The modern counter-espionage TV series, Enemy, has hit Chinese social media, giving the public a glimpse of the always-secret espionage sector and serving as a good lesson for ordinary people to raise their vigilance against spies, especially those from the island of Taiwan.
The TV series that has dominated the prime-time slot on China Central Television 8 since December 16, tells how national security police detect and counter spies. After airing for days, Enemy was dubbed by netizens as “the best yearly homemade TV drama” and ranks No. 2 in audience rating among domestic TV dramas.
The key things that make the drama stand out are its unprecedented exposure of spying cases relating to the island of Taiwan, and a story based in Xiamen and Taiwan, industry observers noted.
The leading actors of the drama are a middle-aged couple from overseas.
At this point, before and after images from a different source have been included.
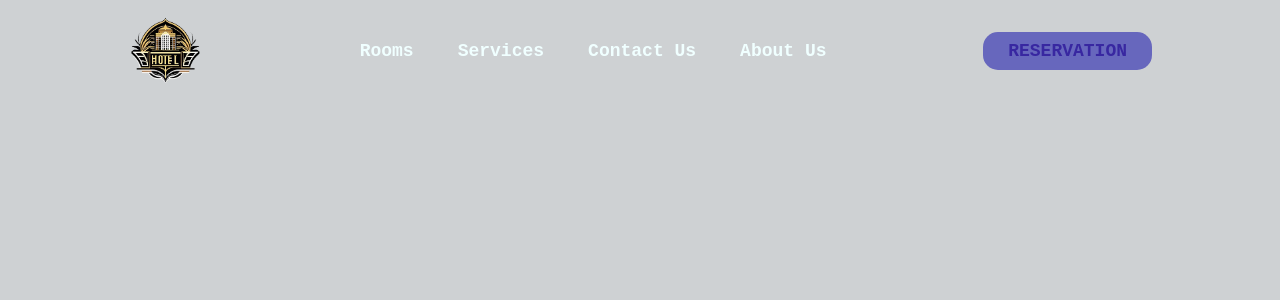
Repository: DhananjayaLakshan/Uom-Web_Design_For_Beginners
Page: Final Assignment/index.html
The author's editor kept a copy of each file at every save. The page is drawn from the files as they stood at one save, then again after the next save.
The browser window is 1280 px wide. The pictures show the whole page.
The pointer rests on the first visible `button`.

Above is the page before, as saved 2023-11-29 13:59:55.

### Final Assignment/index.html
<!DOCTYPE html>
<html lang="en">
<head>
    <meta charset="UTF-8">
    <meta name="viewport" content="width=device-width, initial-scale=1.0">
    <title>Ceylon Hotel</title>

    <link rel="stylesheet" href="style.css">
    <script src="script.js"></script>
</head>
<body>

    <header>
        <img class="logo" src="img/logo.png" alt="logo">

        <nav>
            <ul class="navBar">
                <li>
                    <a href="#"> Rooms</a>
                </li>

                <li>
                    <a href="#"> Services</a>
                </li>

                <li>
                    <a href="#"> Contact Us</a>
                </li>

                <li>
                    <a href="#"> About Us</a>
                </li>


            </ul>
        </nav>

        <a href="#"> <button>RESERVATION</button> </a>


    </header>

</body>
</html>

### Final Assignment/style.css
*{
    box-sizing: border-box;
    padding: 0;
    margin: 0;
    background-color: rgb(206, 209, 211);
}

li,a, button{
    font-family: 'Courier New', Courier, monospace;
    font-weight: 600;
    font-size: 18px;
    text-decoration: none;
    color: azure;
}

header{
    display: flex;
    justify-content: space-between;
    align-items: center;
    padding: 13px 10%;

}

.logo{
    width: 75px;
    height: 75px;
    cursor: pointer;
}

.navBar{
    list-style: none;
}

.navBar li{
    display: inline-block;
    padding: 0px 20px;
}

.navBar li a {
    transition: all 0.3s ease 0s;
}

.navBar li a:hover{
    color: red;
}

button{
    padding: 9px 25px;
    background-color:rgb(103, 103, 189);
    border: none;
    border-radius: 15px;
    cursor:pointer;
    transition: all 0.3s ease 0s;
}

button:hover{
    color: rgb(56, 39, 161);
}

Loaded but not shown: Final Assignment/script.js (no stored copy; drawn as an empty file)

After the next save:
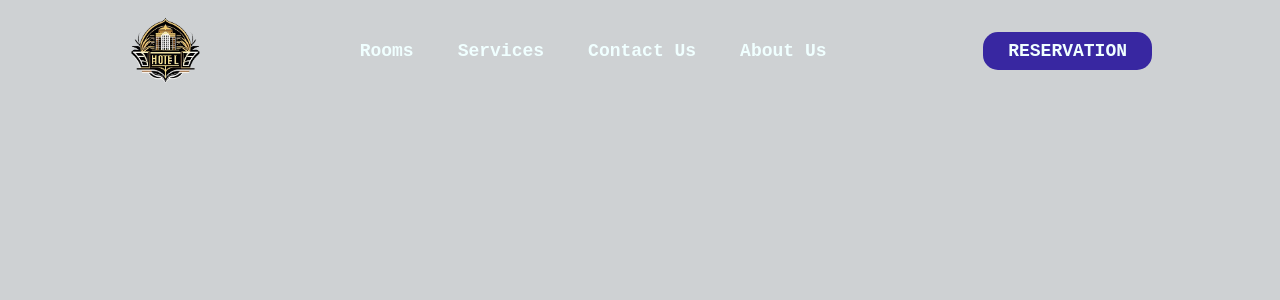
Saved 18 s later.
--- a/Final Assignment/style.css
+++ b/Final Assignment/style.css
@@ -54,5 +54,5 @@ button{
 }
 
 button:hover{
-    color: rgb(56, 39, 161);
+    background-color: rgb(56, 39, 161);
 }
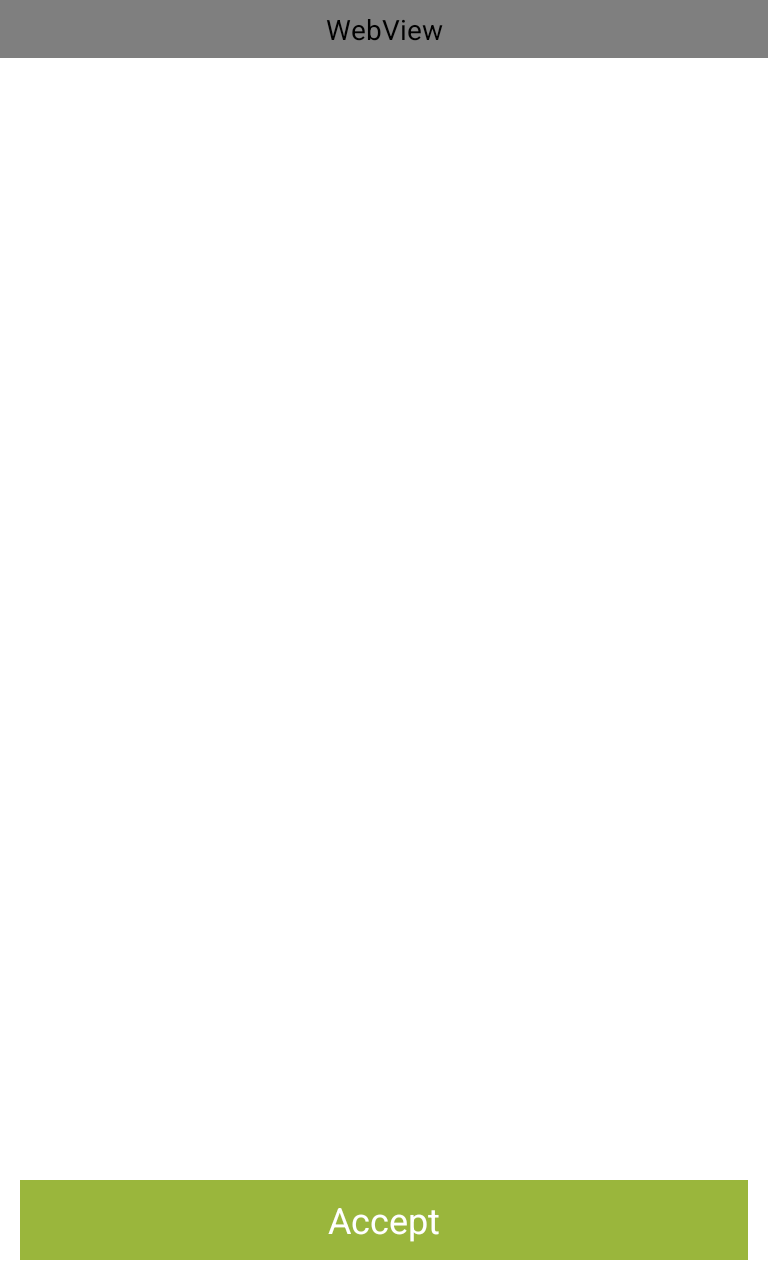
Repository: amitvikramjaiswal/amit-work
Layout: MandiTrades/MandiTradesAndroid/res/layout/activity_terms.xml
The author's editor kept a copy of each file at every save. The layout is drawn from the files as they stood at one save, then again after the next save.
Pictures or frames that could not be fetched are drawn as grey boxes. It is drawn on a 768 x 1280 px phone screen (xhdpi) without system bars, with theme AppTheme; the app's code is not run.

Above is the layout before, as saved 2014-11-14 13:56:45.

### MandiTrades/MandiTradesAndroid/res/layout/activity_terms.xml
<?xml version="1.0" encoding="utf-8"?>
<RelativeLayout xmlns:android="http://schemas.android.com/apk/res/android"
    android:layout_width="match_parent"
    android:layout_height="match_parent" >

    <ScrollView
        android:layout_width="match_parent"
        android:layout_height="match_parent"
        android:layout_marginBottom="@dimen/height_button" >

        <WebView
            android:id="@+id/terms"
            android:layout_width="match_parent"
            android:layout_height="wrap_content"
            android:padding="@dimen/padding_small"
            android:textSize="@dimen/text_size_large" />
    </ScrollView>

    <Button
        android:id="@+id/accept_btn"
        android:layout_width="match_parent"
        android:layout_height="@dimen/height_button"
        android:layout_margin="@dimen/margin_left_right"
        android:background="#ff9ab63c"
        android:layout_alignParentBottom="true"
        android:text="Accept"
        android:textColor="@android:color/white" />

</RelativeLayout>

### MandiTrades/MandiTradesAndroid/res/values/styles.xml
<resources>

    <!--
        Base application theme, dependent on API level. This theme is replaced
        by AppBaseTheme from res/values-vXX/styles.xml on newer devices.
    -->
    <style name="AppBaseTheme" parent="android:Theme.Light">
        <!--
            Theme customizations available in newer API levels can go in
            res/values-vXX/styles.xml, while customizations related to
            backward-compatibility can go here.
        -->
    </style>

    <!-- Application theme. -->
    <style name="AppTheme" parent="AppBaseTheme">

        <!-- All customizations that are NOT specific to a particular API-level can go here. -->
        <item name="titleTextStyle">@style/TitleTextStyle</item>
    </style>

    <!-- *********************************************** Custom Progress Dialog *********************************************** -->
    <style name="CustomProgressDialog" parent="android:Theme.Holo.Dialog">
        <item name="android:alertDialogStyle">@style/CustomAlertDialogStyle</item>
        <item name="android:windowBackground">@color/transparent</item>
        <item name="android:textColorPrimary">#FFFFFF</item>
        <item name="android:backgroundDimEnabled">false</item>
        <item name="android:textColor">#FFFFFF</item>
        <item name="android:textStyle">normal</item>
        <item name="android:textSize">12sp</item>
    </style>

    <style name="CustomAlertDialogStyle">
        <item name="android:bottomBright">@color/transparent</item>
        <item name="android:bottomDark">@color/transparent</item>
        <item name="android:bottomMedium">@color/transparent</item>
        <item name="android:centerBright">@color/transparent</item>
        <item name="android:centerDark">@color/transparent</item>
        <item name="android:centerMedium">@color/transparent</item>
        <item name="android:fullBright">@color/transparent</item>
        <item name="android:fullDark">@color/transparent</item>
        <item name="android:topBright">@color/transparent</item>
        <item name="android:topDark">@color/transparent</item>
    </style>

    <style name="TitleTextStyle" parent="@style/TextAppearance.AppCompat.Widget.ActionBar.Title">
        <item name="android:gravity">center</item>
    </style>

</resources>

### MandiTrades/MandiTradesAndroid/res/values-sw600dp/dimens.xml
<resources>

    <!--
         Customize dimensions originally defined in res/values/dimens.xml (such as
         screen margins) for sw600dp devices (e.g. 7" tablets) here.
    -->
    <dimen name="activity_horizontal_margin">16dp</dimen>
    <dimen name="activity_vertical_margin">16dp</dimen>
    <dimen name="text_size_normal">18sp</dimen>
    <dimen name="text_size_small">14sp</dimen>
    <dimen name="text_size_large">22sp</dimen>
    <dimen name="width_small_field_1">150dp</dimen>
    <dimen name="width_small_field_2">100dp</dimen>
    <dimen name="height_row">50dp</dimen>
    <dimen name="height_button">70dp</dimen>
    <dimen name="margin_left_right">10dp</dimen>
    <dimen name="margin_address">20dp</dimen>
    <dimen name="width_large_field">260dp</dimen>
    <dimen name="size_icon">50dp</dimen>
    <dimen name="text_size_heading">22sp</dimen>

    <!-- Main Menu -->

    <dimen name="height_main_menu_ll">230dp</dimen>
    <dimen name="width_main_menu_ll">230dp</dimen>
    <dimen name="size_alert_main_menu_icon">130dp</dimen>
    <dimen name="size_main_menu_icon">130dp</dimen>
    <dimen name="padding_main_menu_icon">30dp</dimen>
    <dimen name="padding_main_menu_layout">15dp</dimen>
    <dimen name="size_main_menu_icon_rl">142dp</dimen>
    <dimen name="slidermenu_width">250dp</dimen>

    <!-- New Sale Commodity Page -->

    <dimen name="height_commodity_title">45dp</dimen>
    <dimen name="padding_commodity_title">5dp</dimen>
    <dimen name="text_size_commodity_title">20sp</dimen>

    <!-- New Sale Horizontal Scroll Template -->

    <dimen name="width_image_view">120dp</dimen>
    <dimen name="height_image_view">120dp</dimen>
    <dimen name="width_text_view">120dp</dimen>
    <dimen name="height_text_view">20dp</dimen>
    <dimen name="text_size_commodity_name">18sp</dimen>

    <!-- New Sale Post Page -->
    <dimen name="width_label_column">160dp</dimen>
    <dimen name="image_height">300dp</dimen>
    <dimen name="padding_image">5dp</dimen>
    <dimen name="padding_normal">10dp</dimen>
    <dimen name="padding_small">5dp</dimen>
    <dimen name="text_size_timer">30sp</dimen>

    <!-- NEWS Page -->
    <dimen name="width_news_image">120dp</dimen>
    <dimen name="height_news_image">80dp</dimen>
    <dimen name="cart_label_radious">15dp</dimen>
    <dimen name="home_screen_first_row_top_margin">12dp</dimen>
    <dimen name="main_menu_top_margin">50dp</dimen>

    <!-- Image Upload -->

    <dimen name="height_image_upload_layout">140dp</dimen>
    <dimen name="height_image_upload_icon">110dp</dimen>

</resources>

### MandiTrades/MandiTradesAndroid/res/values-sw720dp/dimens.xml
<resources>

    <!--
         Customize dimensions originally defined in res/values/dimens.xml (such as
         screen margins) for sw600dp devices (e.g. 7" tablets) here.
    -->
    <dimen name="activity_horizontal_margin">16dp</dimen>
    <dimen name="activity_vertical_margin">16dp</dimen>
    <dimen name="text_size_normal">16sp</dimen>
    <dimen name="text_size_small">14sp</dimen>
    <dimen name="text_size_large">18sp</dimen>
    <dimen name="width_small_field_1">150dp</dimen>
    <dimen name="width_small_field_2">100dp</dimen>
    <dimen name="height_row">50dp</dimen>
    <dimen name="height_button">70dp</dimen>
    <dimen name="margin_left_right">10dp</dimen>
    <dimen name="margin_address">20dp</dimen>
    <dimen name="width_large_field">260dp</dimen>
    <dimen name="size_icon">50dp</dimen>
    <dimen name="text_size_heading">22sp</dimen>

    <!-- Main Menu -->

    <dimen name="height_main_menu_ll">230dp</dimen>
    <dimen name="width_main_menu_ll">230dp</dimen>
    <dimen name="size_alert_main_menu_icon">130dp</dimen>
    <dimen name="size_main_menu_icon">130dp</dimen>
    <dimen name="padding_main_menu_icon">30dp</dimen>
    <dimen name="padding_main_menu_layout">15dp</dimen>
    <dimen name="size_main_menu_icon_rl">142dp</dimen>
    <dimen name="slidermenu_width">250dp</dimen>

    <!-- New Sale Commodity Page -->

    <dimen name="height_commodity_title">45dp</dimen>
    <dimen name="padding_commodity_title">5dp</dimen>
    <dimen name="text_size_commodity_title">20sp</dimen>

    <!-- New Sale Horizontal Scroll Template -->

    <dimen name="width_image_view">120dp</dimen>
    <dimen name="height_image_view">120dp</dimen>
    <dimen name="width_text_view">120dp</dimen>
    <dimen name="height_text_view">20dp</dimen>
    <dimen name="text_size_commodity_name">18sp</dimen>

    <!-- New Sale Post Page -->
    <dimen name="width_label_column">140dp</dimen>
    <dimen name="image_height">300dp</dimen>
    <dimen name="padding_image">5dp</dimen>
    <dimen name="padding_normal">10dp</dimen>
    <dimen name="padding_small">5dp</dimen>
    <dimen name="text_size_timer">30sp</dimen>

    <!-- NEWS Page -->
    <dimen name="width_news_image">120dp</dimen>
    <dimen name="height_news_image">80dp</dimen>
    <dimen name="cart_label_radious">15dp</dimen>
    <dimen name="home_screen_first_row_top_margin">12dp</dimen>
    <dimen name="main_menu_top_margin">50dp</dimen>

    <!-- Image Upload -->

    <dimen name="height_image_upload_layout">140dp</dimen>
    <dimen name="height_image_upload_icon">110dp</dimen>

</resources>

### MandiTrades/MandiTradesAndroid/res/values/dimens.xml
<resources>

    <!--
         Customize dimensions originally defined in res/values/dimens.xml (such as
         screen margins) for sw600dp devices (e.g. 7" tablets) here.
    -->
    <dimen name="activity_horizontal_margin">16dp</dimen>
    <dimen name="activity_vertical_margin">16dp</dimen>

    <dimen name="text_size_notify">12sp</dimen>
    <dimen name="text_size_normal">16sp</dimen>
    <dimen name="text_size_small">14sp</dimen>
    <dimen name="text_size_large">20sp</dimen>
    <dimen name="width_small_field_1">150dp</dimen>
    <dimen name="width_small_field_2">100dp</dimen>
    <dimen name="height_row">50dp</dimen>
    <dimen name="height_button">70dp</dimen>
    <dimen name="margin_left_right">10dp</dimen>
    <dimen name="margin_address">15dp</dimen>
    <dimen name="width_large_field">260dp</dimen>
    <dimen name="size_icon">50dp</dimen>
    <dimen name="margin_right">5dp</dimen>

    <!-- Main Menu -->

    <dimen name="height_main_menu_ll">200dp</dimen>
    <dimen name="width_main_menu_ll">180dp</dimen>
    <dimen name="size_alert_main_menu_icon">130dp</dimen>
    <dimen name="size_main_menu_icon">120dp</dimen>
    <dimen name="padding_main_menu_icon">30dp</dimen>
    <dimen name="padding_main_menu_layout">15dp</dimen>
    <dimen name="size_main_menu_icon_rl">112dp</dimen>
    <dimen name="slidermenu_width">200dp</dimen>

    <!-- New Sale Commodity Page -->

    <dimen name="height_commodity_title">45dp</dimen>
    <dimen name="padding_commodity_title">5dp</dimen>
    <dimen name="text_size_commodity_title">20sp</dimen>

    <!-- New Sale Horizontal Scroll Template -->

    <dimen name="width_image_view">120dp</dimen>
    <dimen name="height_image_view">120dp</dimen>
    <dimen name="width_text_view">120dp</dimen>
    <dimen name="height_text_view">20dp</dimen>
    <dimen name="text_size_commodity_name">18sp</dimen>

    <!-- New Sale Post Page -->
    <dimen name="width_label_column">140dp</dimen>
    <dimen name="image_height">300dp</dimen>
    <dimen name="padding_image">5dp</dimen>
    <dimen name="padding_normal">10dp</dimen>
    <dimen name="padding_small">5dp</dimen>
    <dimen name="text_size_timer">30sp</dimen>

    <!-- NEWS Page -->
    <dimen name="width_news_image">120dp</dimen>
    <dimen name="height_news_image">80dp</dimen>
    <dimen name="cart_label_radious">15dp</dimen>

    <dimen name="home_screen_first_row_top_margin">12dp</dimen>
    <dimen name="main_menu_top_margin">30dp</dimen>
    <dimen name="height_comment_box">80dp</dimen>
     <dimen name="text_size_heading">20sp</dimen>
     <dimen name="padding_very_small">2dp</dimen>

       <!-- Image Upload -->

    <dimen name="height_image_upload_layout">85dp</dimen>
    <dimen name="height_image_upload_icon">55dp</dimen>

</resources>

Loaded but not shown: MandiTrades/MandiTradesAndroid/res/values-v11/styles.xml (common file); MandiTrades/MandiTradesAndroid/res/values-v14/styles.xml (common file)

After the next save:
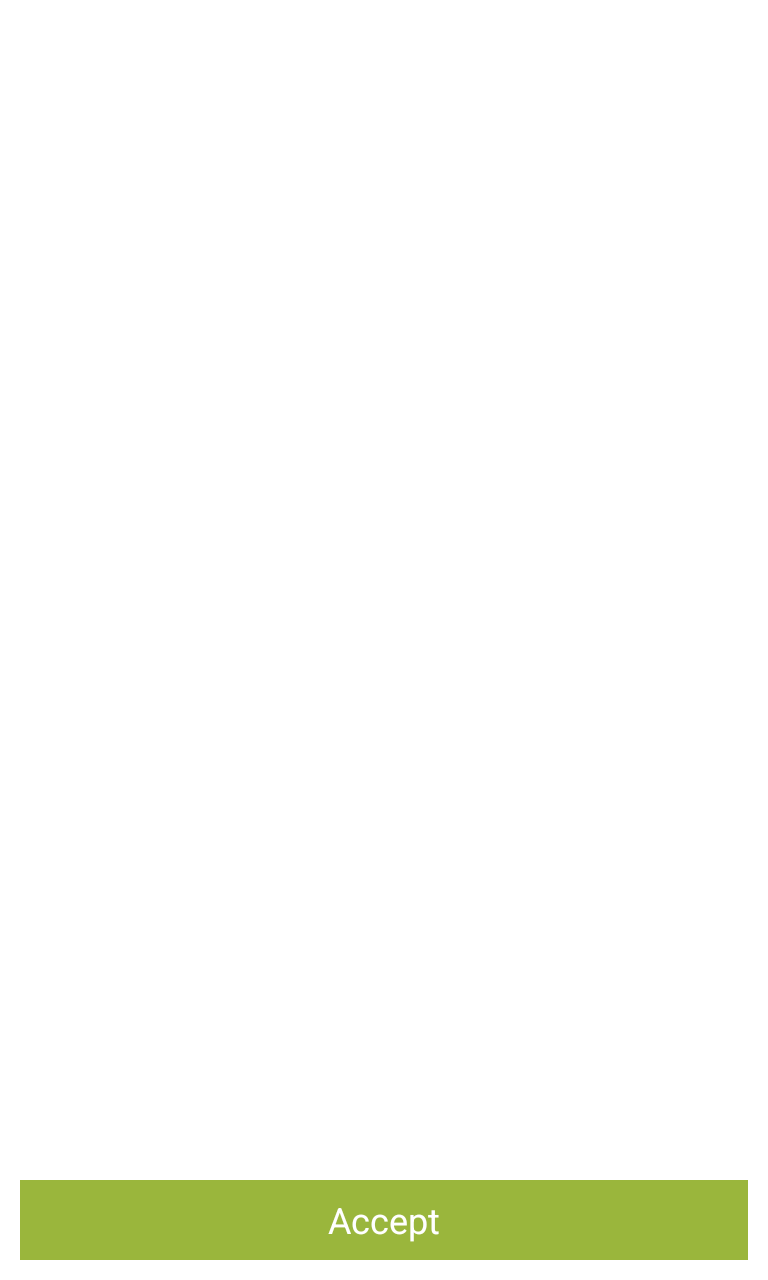
Saved 15 s later.
--- a/MandiTrades/MandiTradesAndroid/res/layout/activity_terms.xml
+++ b/MandiTrades/MandiTradesAndroid/res/layout/activity_terms.xml
@@ -5,7 +5,7 @@
 
     <ScrollView
         android:layout_width="match_parent"
-        android:layout_height="match_parent"
+        android:layout_height="0dp"
         android:layout_marginBottom="@dimen/height_button" >
 
         <WebView

After the save that followed:
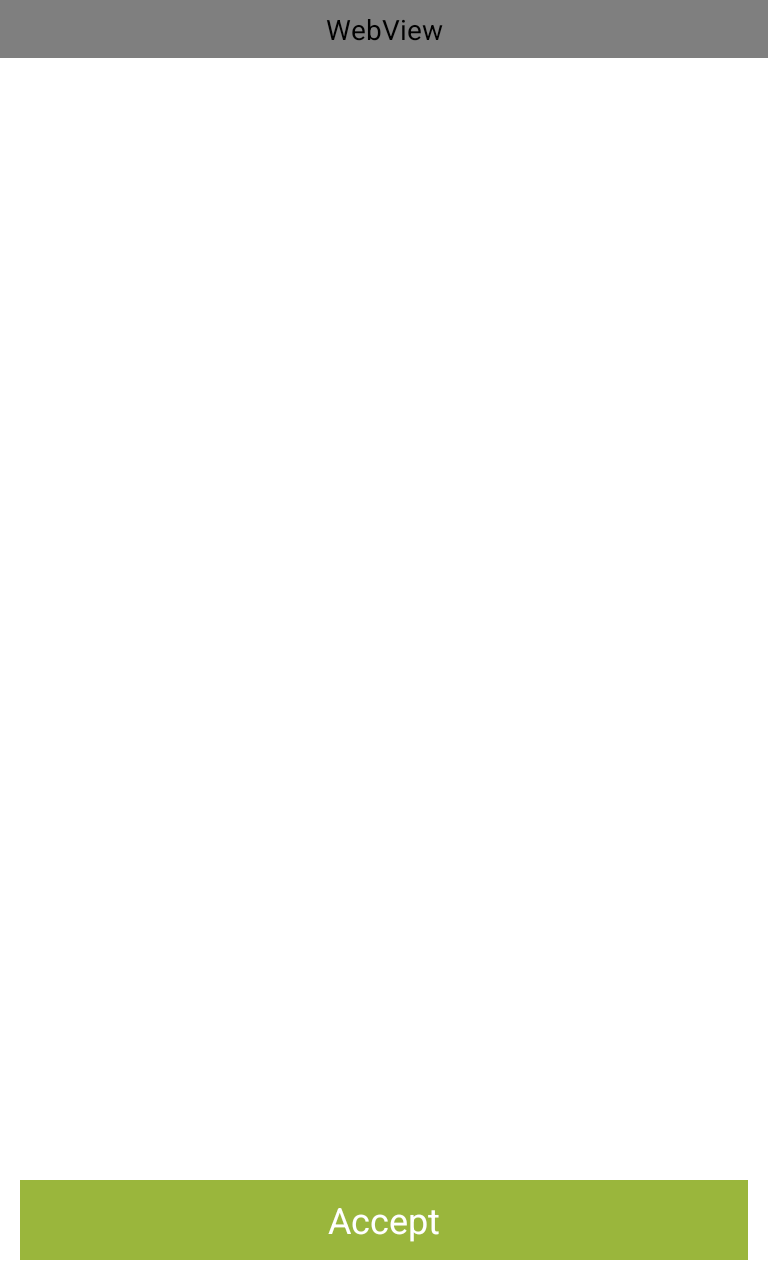
Saved 14 s later.
--- a/MandiTrades/MandiTradesAndroid/res/layout/activity_terms.xml
+++ b/MandiTrades/MandiTradesAndroid/res/layout/activity_terms.xml
@@ -5,7 +5,7 @@
 
     <ScrollView
         android:layout_width="match_parent"
-        android:layout_height="0dp"
+        android:layout_height="match_parent"
         android:layout_marginBottom="@dimen/height_button" >
 
         <WebView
Although they do not directly say they come from the Taiwan, their code names are Taoyuan and Hualien, both place names in the island.
The wife, named Ding Meixi, said that she was born in East China’s Fujian Province and moved to Taiwan with her aunt when she was a teenager.
In the drama, the spy couple has lived in Xiazhou, which audience members think is Xiamen in the real world, for nearly two decades. The wife pretends to be a teacher and the husband a taxi driver. They have a teenage daughter who is not aware of her parents’ real identities.
The family seems to live a normal life, but in the dark, they collect and steal information and then send it overseas. Once, they tried to kidnap a missile expert, who is also a general of the People’s Liberation Army.
The wife also tries to lure male targets and threaten them with sex videos to obtain information.
Li Baiyang, an assistant researcher and post-doctoral student at the School of Information Management of Wuhan University, told the Global Times that the TV series, which decodes espionage, implies there is a serious espionage campaign targeting the Chinese mainland from the island of Taiwan, and it plays an important role in raising public vigilance toward spies.
Li said that Taiwan has rarely directly sent spies to the mainland since 2007, but its espionage campaign targeting the mainland didn’t stop. Its campaign has actually intensified since then. The current Tsai Ing-wen administration has reportedly allocated huge amounts of funds in recent years to support espionage programs targeting the mainland.
Beyond traditional fields such as the military, politics and the economy, spies from the island have also penetrated cyberspace. For instance, they gang up online to spread fake news. They also conduct their espionage campaigns by luring students coming from the mainland with sex, and even through business activities such as colluding with officials while they’re disguised as businessmen, Li noted.
As the hatchet man of the US, Taiwan uses espionage activities to please the US to get support for “Taiwan independence,” Li noted.
With the intensified espionage campaign from the island of Taiwan, which is becoming more and more secretive and destructive with the help of the internet, Li said the mainland has been ramping up efforts to counter these activities.
But espionage awareness in Chinese society is still weak, which makes the broadcast of the TV series very necessary.